Please state how many lines of the data below contain the word "font", offering nothing besides the number.

**Dataset excerpts:**
━━━

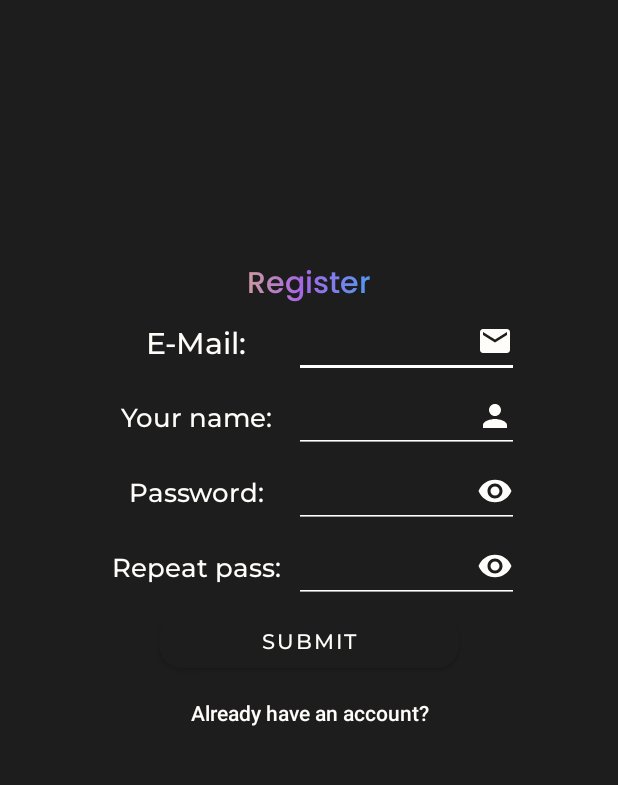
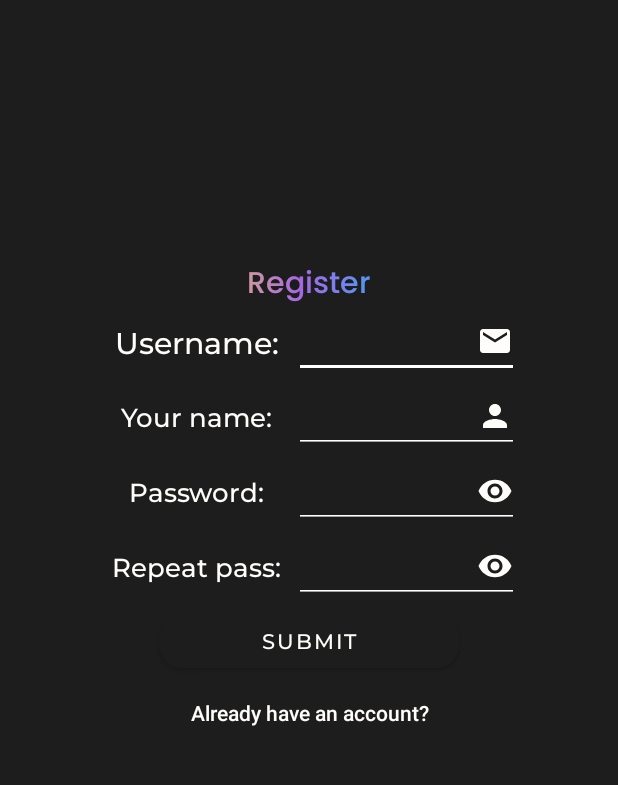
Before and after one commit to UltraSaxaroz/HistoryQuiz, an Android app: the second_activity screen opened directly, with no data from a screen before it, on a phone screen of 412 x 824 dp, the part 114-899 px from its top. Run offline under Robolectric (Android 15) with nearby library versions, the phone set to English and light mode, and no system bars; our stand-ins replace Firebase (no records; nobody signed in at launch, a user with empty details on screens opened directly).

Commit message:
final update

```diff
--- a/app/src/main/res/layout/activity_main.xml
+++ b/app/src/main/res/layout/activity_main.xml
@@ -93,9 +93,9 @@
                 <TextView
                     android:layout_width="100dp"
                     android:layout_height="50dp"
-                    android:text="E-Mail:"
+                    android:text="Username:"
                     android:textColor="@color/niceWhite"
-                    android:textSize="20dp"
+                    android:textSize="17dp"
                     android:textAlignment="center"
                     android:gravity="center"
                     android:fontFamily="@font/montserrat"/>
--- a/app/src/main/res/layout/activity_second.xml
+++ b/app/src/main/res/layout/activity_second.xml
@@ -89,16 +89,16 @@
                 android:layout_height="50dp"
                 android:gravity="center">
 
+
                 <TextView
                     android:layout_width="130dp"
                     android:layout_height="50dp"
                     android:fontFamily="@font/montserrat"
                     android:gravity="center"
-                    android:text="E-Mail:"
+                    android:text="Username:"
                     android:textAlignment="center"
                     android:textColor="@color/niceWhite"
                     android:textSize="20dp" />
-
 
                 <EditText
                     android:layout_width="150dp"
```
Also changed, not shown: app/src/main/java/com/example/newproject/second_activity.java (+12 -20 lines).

━━━

**Response:** 2